Tuesday, 11 May 2010

Back story

I'm forever telling new writers to avoid back story in their fiction manuscripts. Most new writers make two mistakes:

1. Telling rather than showing
and
2. providing overly long, verbose accounts of what happened before what is happening now in the telling of the story.

It's hard to find a published example of this that I can provide writers with, apart from their own writing and they never agree with me anyway or see it. New writers can be quite ornery. I have finally found an example: The No. 1 Ladies' Detective Agency (book 1).

What is back story?

Christopher Vogler in his excellent book The Writer's Journey says that "back story is all the relevant information about a character's history and background - what got her to the situation at the beginning of the story." Well put.

Why don't we want back story in one block of information at the beginning of a book? Because readers like to discover bits of information as they read, clues that are given either visually or through dialogue. Imagine being on a first date: would you like that other person to vomit out every detail of their existence, clogging up two hours of your time, and then saying "There, now you know who I am." Ugh. Cheque, please!

Just as in real life, characters can't simply dump their back story on readers. It needs to be done slowly, but deliberately. It takes the joy and mystery out of reading about new characters and situations if everything is shared immediately and in such a perfunctory manner.

Oh and wait: it's boring!

No. 1 - not so much

Oh, I feel a lawsuit coming on!
I picked this book up because a friend of mine seemed to enjoy one of these last year and I came across it at a used stor for $4. What the hell. I have to say I am not impressed.

One of the downsides to being an editor is that I am forever editing everything I read, wondering how I would have handled the story structure, the punctuation, and questioning if parts should have been eliminated.That's what I face here: I feel an elimination was much needed.

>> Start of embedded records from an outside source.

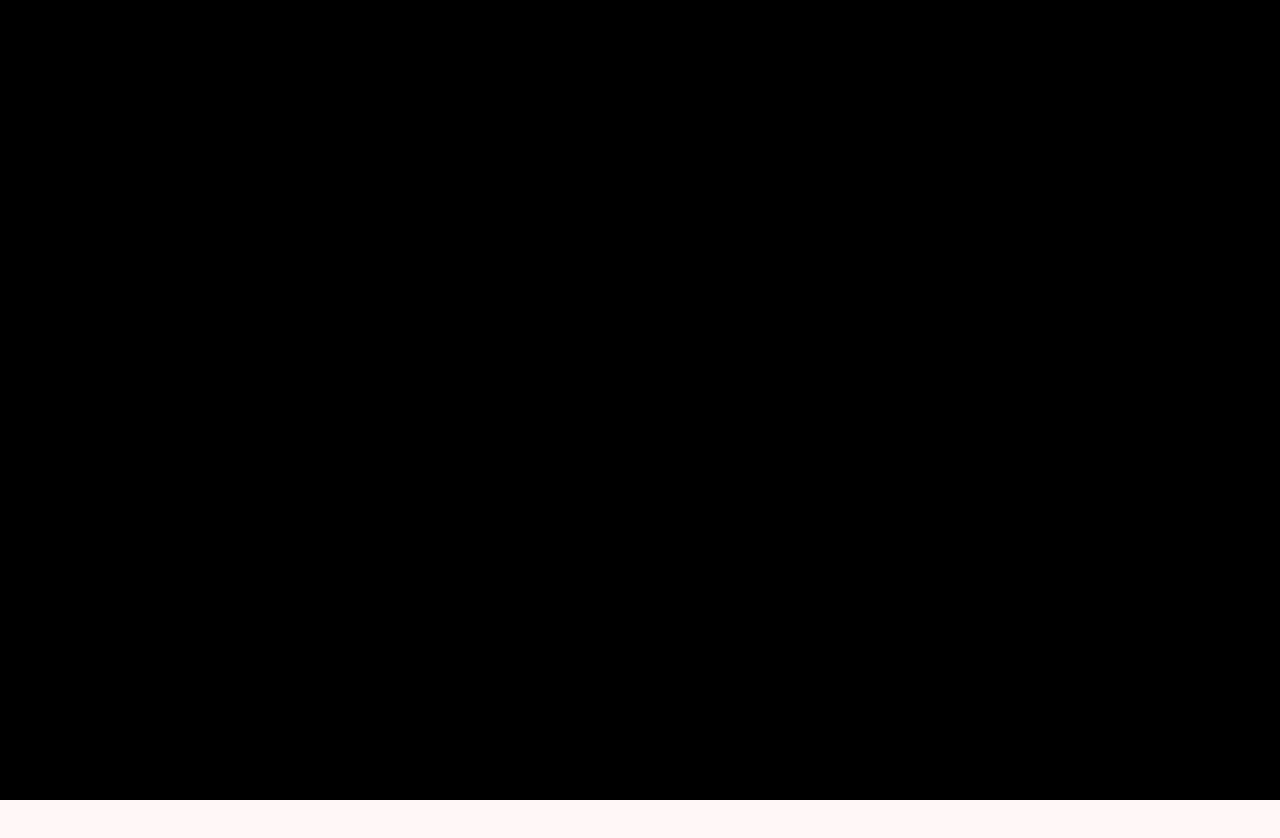
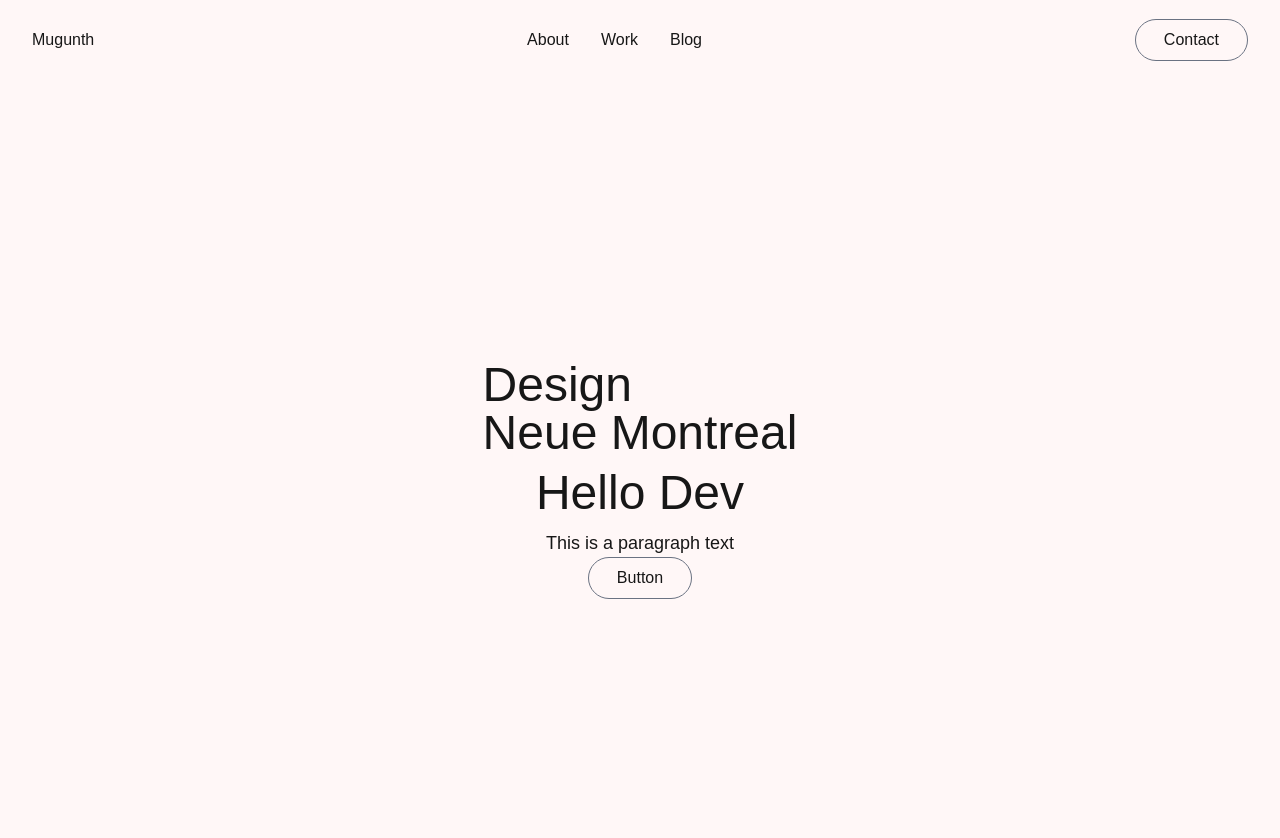
Before and after one commit to Mugunth140/portfolio, a Next.js app: page / in a window 1280 px wide. Shown: the top 838 px of the page. Built offline with nearby package versions, Linux system fonts and the light colour scheme; a web font is replaced by a local one.

Commit message:
feat: Enhance navigation and mobile menu functionality

```diff
--- a/src/app/layout.jsx
+++ b/src/app/layout.jsx
@@ -1,6 +1,6 @@
 // import { Geist, Geist_Mono } from 'next/font/google';
 import './globals.css';
-import  Navbar from '../components/Navbar';
+import Navbar from '../components/Navbar';
 
 // const geistSans = Geist({
 //   variable: '--font-geist-sans',
@@ -21,8 +21,8 @@ export default function RootLayout({ children }) {
   return (
     <html lang="en">
       <body>
-      <Navbar />
-      {children}
+        <Navbar />
+        {children}
       </body>
     </html>
   );
--- a/src/components/Btn.jsx
+++ b/src/components/Btn.jsx
@@ -42,11 +42,7 @@ export default function RoundedButton({ children, backgroundColor = '#455CE9', .
         <p className="relative z-[1] transition-colors duration-300 ease-linear group-hover:text-white hover:text-white subpixel-antialiased">
           {children}
         </p>
-        <div
-          ref={circle}
-          className="absolute w-full h-[150%] rounded-full top-full"
-          style={{ backgroundColor }}
-        ></div>
+        <div ref={circle} className="absolute w-full h-[150%] rounded-full top-full" style={{ backgroundColor }}></div>
       </div>
     </Magnetic>
   );
--- a/src/components/NavItems.jsx
+++ b/src/components/NavItems.jsx
@@ -1,14 +1,28 @@
-import Btn from './Btn'
-import Link from 'next/link'
+import Btn from './Btn';
+import Link from 'next/link';
 
 const NavItems = () => {
   return (
-    <ul className='hidden md:flex flex-row items-center gap-8'>
-      <li><Link href={'/about'}>About</Link></li>
-      <li><Link href={'/work'}>Work</Link></li>
-      <Btn><Link href={'/contact'}>Contact</Link></Btn>
-    </ul>
-  )
-}
+    <>
+      <ul className="hidden md:flex flex-row items-center gap-8">
+        <li>
+          <Link href={'/about'}>About</Link>
+        </li>
+        <li>
+          <Link href={'/work'}>Work</Link>
+        </li>
+        {/* TODO: Add Blog */}
+        <li>
+          <Link href={'#'}>Blog</Link>
+        </li>
+      </ul>
+      <div className="hidden md:inline-block">
+        <Btn>
+          <Link href={'/contact'}>Contact</Link>
+        </Btn>
+      </div>
+    </>
+  );
+};
 
 export default NavItems;
--- a/src/components/Navbar.jsx
+++ b/src/components/Navbar.jsx
@@ -1,15 +1,15 @@
-import HamMenu from '@/mobile/HamMenu'
-import NavItems from './NavItems'
-import  Link from 'next/link'
+import HamMenu from '@/mobile/HamMenu';
+import NavItems from './NavItems';
+import Link from 'next/link';
 
 const Navbar = () => {
   return (
-    <nav className='flex flex-row justify-between items-center p-8 sticky top-0 left-0 filter-blur-xl z-50'>
-      <Link href={"/"}>Mugunth</Link>
+    <nav className="md:h-[80px] flex flex-row justify-between items-center px-5  py-4 md:p-8 sticky top-0 left-0 filter-blur-xl z-50 ">
+      <Link href={'/'}>Mugunth</Link>
       <NavItems />
       <HamMenu />
     </nav>
-  )
-}
+  );
+};
 
-export default Navbar
+export default Navbar;
--- a/src/mobile/HamMenu.jsx
+++ b/src/mobile/HamMenu.jsx
@@ -1,11 +1,10 @@
-'use client'
-import { useState } from 'react'
+'use client';
+import { useState } from 'react';
 import gsap from 'gsap';
-import { useGSAP } from '@gsap/react'
+import { useGSAP } from '@gsap/react';
 
 gsap.registerPlugin(useGSAP);
 const HamMenu = () => {
-
   const [isActive, setIsActive] = useState(false);
   const toggleMenu = () => {
     setIsActive(!isActive);
@@ -19,55 +18,58 @@ const HamMenu = () => {
       },
     });
 
-   const hamOverlayTl = gsap.timeline({})
-
-    hamItemTl.fromTo('#ham-item-1',
+    hamItemTl
+      .fromTo(
+        '#ham-item-1',
         {
           rotation: isActive ? 45 : 0,
           y: isActive ? 3 : 0,
-        transformOrigin: "center"
+          transformOrigin: 'center',
         },
         {
           rotation: isActive ? 0 : 45,
           y: isActive ? 0 : 3,
-        transformOrigin: "center"
+          transformOrigin: 'center',
         },
       )
-    .fromTo('#ham-item-2', {
+      .fromTo(
+        '#ham-item-2',
+        {
           rotation: isActive ? -45 : 0,
           y: isActive ? -3 : 0,
-      transformOrigin: "center"
-    },{
+          transformOrigin: 'center',
+        },
+        {
           rotation: isActive ? 0 : -45,
           y: isActive ? 0 : -3,
-      transformOrigin: "center"
-    }, "<");
+          transformOrigin: 'center',
+        },
+        '<',
+      );
 
-    hamOverlayTl.to('#ham-overlay-container', {
-      y: isActive ? "-100%" : 0,
-      duration: 0.35,
-      ease: 'circle.out',
-    })
-    .to('#ham-overlay', {
-      y: isActive ? "-100%" : 0,
-      duration: 0.35,
-      ease: 'power2.inOut',
-      delay: 0.05,
-    })
-
-  }, [isActive])
+    gsap.to('#ham-overlay', {
+      y: isActive ? '-100%' : 0,
+      ease: [0.25, 0.1, 0.25, 1],
+      duration: 0.6,
+      delay: 0.15,
+    });
+  }, [isActive]);
 
   return (
     <>
-   <div className='md:hidden border rounded-4xl bg-gray-900 h-[65px] w-[65px] flex-center flex-col gap-1 z-50' onClick={toggleMenu}>
-     <p className={` bg-white h-[1px] w-7 relative`} id='ham-item-1'></p>
-     <p className={` bg-white h-[1px] w-7 relative`} id='ham-item-2' ></p>
+      <div
+        className="md:hidden border border-gray-500 rounded-4xl bg-gray-800 h-[65px] w-[65px] flex-center flex-col gap-1 z-50"
+        onClick={toggleMenu}
+      >
+        <p className={` bg-white h-[1px] w-7 relative`} id="ham-item-1"></p>
+        <p className={` bg-white h-[1px] w-7 relative`} id="ham-item-2"></p>
       </div>
-   <div id="ham-overlay-container" className='absolute h-dvh w-full bg-blue-950 top-0 left-0 z-40 flex flex-col items-center justify-center gap-8 '>
-    <div id="ham-overlay" className='h-dvh w-full bg-black'></div>
-   </div>
+      <div
+        id="ham-overlay"
+        className="md:hidden absolute h-dvh w-full bg-blue-300 top-0 left-0 z-40 flex flex-col items-center justify-center gap-8 "
+      ></div>
     </>
-  )
-}
+  );
+};
 
-export default HamMenu
+export default HamMenu;
```
Also changed, not shown: src/app/about/page.jsx (+4 -6 lines), src/app/contact/page.jsx (+4 -6 lines), src/app/page.jsx (+6 -5 lines), src/app/work/page.jsx (+4 -6 lines), src/components/Magnetic.jsx (+9 -10 lines), src/plugins/gsap.plugin.js (line endings or trailing spaces). Lines whose indentation alone changed are shown as unchanged.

Chapter 2 is the back story in this book and it goes on for three chapters - from pages 15 to 59. The bulk of those chapters is about this character's father and how she came to be the No.1 Ladies' Detective. I would have scrapped all three chapters and integrated some of the material some other way. I found the chapters boring and slow and they irked me because I want to read about what's going on now (in media res) and I want to read about a detective agency (as promised by the title and back cover blurb) - not South African history or her father's life as a miner. This is relevant how? Write a non-fiction book about South African history, but a fiction detective book is not the right place for such things.

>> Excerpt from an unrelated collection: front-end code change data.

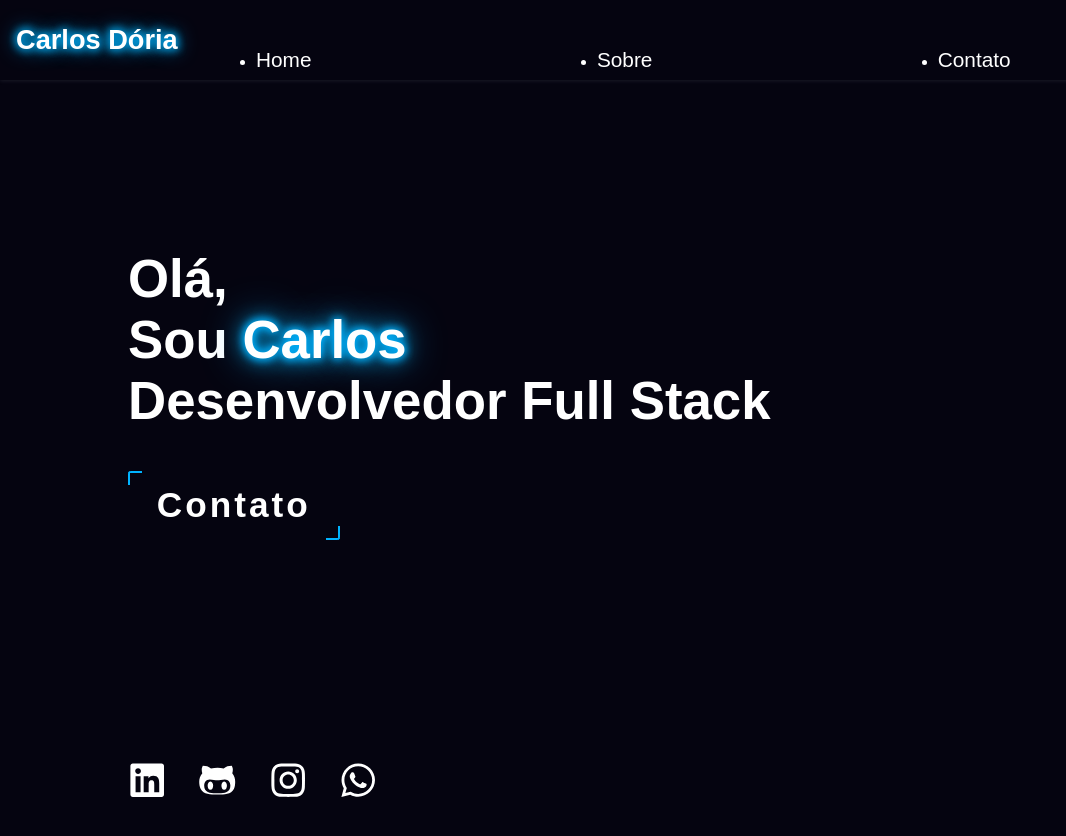
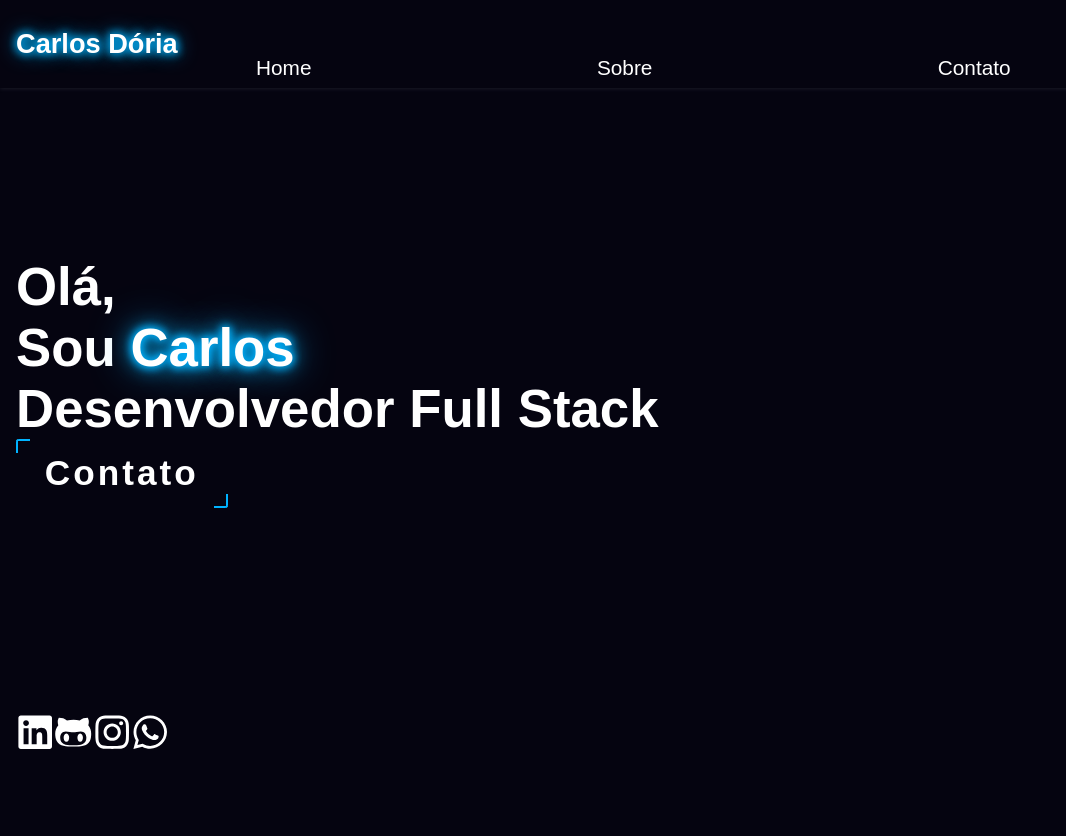
Before and after one commit to carlosdoria/portfolio, a Next.js app: page / in a window 1280 px wide. Shown: the top 836 px of the page, without its empty margins (0-1066 px from the left). After the commit the page ends 800 px from the top, so only its background shows below. Built offline with nearby package versions, Linux system fonts and the light colour scheme.

Commit message:
style: update styles

```diff
--- a/src/containers/HomeSection/styles.ts
+++ b/src/containers/HomeSection/styles.ts
@@ -1,31 +1,20 @@
 import styled from 'styled-components'
 import { motion } from 'framer-motion'
+import { device } from 'styles/breakpoints'
 
 export const HomeSection = styled( motion.section )`
-  height: 100vh;
+  height: calc(100vh - var(--header-height));
 
-  row-gap: 1rem;
+  /* row-gap: 1rem; */
 
-  max-width: 1024px;
-  width: calc(100% - 2rem);
-  padding-top: var(--header-height);
+  max-width: ${device.desktopM};
+  /* padding-top: var(--header-height); */
 
-  margin-left: var(--mb-2);
-  margin-right: var(--mb-2);
+  margin: 0 16px;
 
   display: grid;
   grid-template-columns: 100%;
   grid-column-gap: 2rem;
-
-  @media screen and (min-width: 768px) {
-    height: 100vh;
-  }
-
-  @media screen and (min-width: 1024px) {
-    position: relative;
-    margin-left: auto;
-    margin-right: auto;
-  }
 `
 
 export const HomeData = styled( motion.div )`
@@ -38,9 +27,6 @@ export const HomeData = styled( motion.div )`
 
 export const HomeTitleText = styled.h1`
   position: relative;
-
-  margin-top: var(--header-height);
-  margin-bottom: var(--mb-5);
 
   font-size: var(--large-font-size);
 
--- a/src/styles/globals.ts
+++ b/src/styles/globals.ts
@@ -4,7 +4,7 @@ import { size } from './breakpoints'
 const GlobalStyles = createGlobalStyle`
   /* VARIABLE CSS */
   :root {
-    --header-height: 3rem;
+    --header-height: 3.5rem;
     --font-semi: 600;
 
     /* BREAKING POINTS */
@@ -44,14 +44,6 @@ const GlobalStyles = createGlobalStyle`
       --large-font-size: 3.3rem;
     }
 
-    --mb-1: 0.5rem;
-    --mb-2: 1rem;
-    --mb-3: 1.5rem;
-    --mb-4: 2rem;
-    --mb-5: 2.5rem;
-    --mb-6: 3rem;
-
-    --z-back: -10;
     --z-normal: 1;
     --z-tooltip: 10;
     --z-fixed: 100;
@@ -82,16 +74,19 @@ const GlobalStyles = createGlobalStyle`
   }
 
   section {
-    padding-top: 3rem;
-
-    :nth-child(1) {
-    padding: 0;
+    :not(:first-child){
+      padding-top: 3rem;
+    }
   }
 
     @media screen and (min-width: 768px) {
       padding-top: 5rem;
       padding-bottom: 3rem;
     }
+  }
+
+  ol, ul {
+    list-style: none;
   }
 
   a {
```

What's really unfortunate is the missed opportunity: on page 72 the character is asked if she was ever married. She says she once had a husband. Now if I hadn't been told all the details of that sordid affair in chapter four, I would have been intrigued by this statement, hoping to have it revealed later on. Who is this woman? What's her story? Questions I would have asked. It was a perfect clue, a hint, but it lacked impact because I'd already been told everything I needed to know.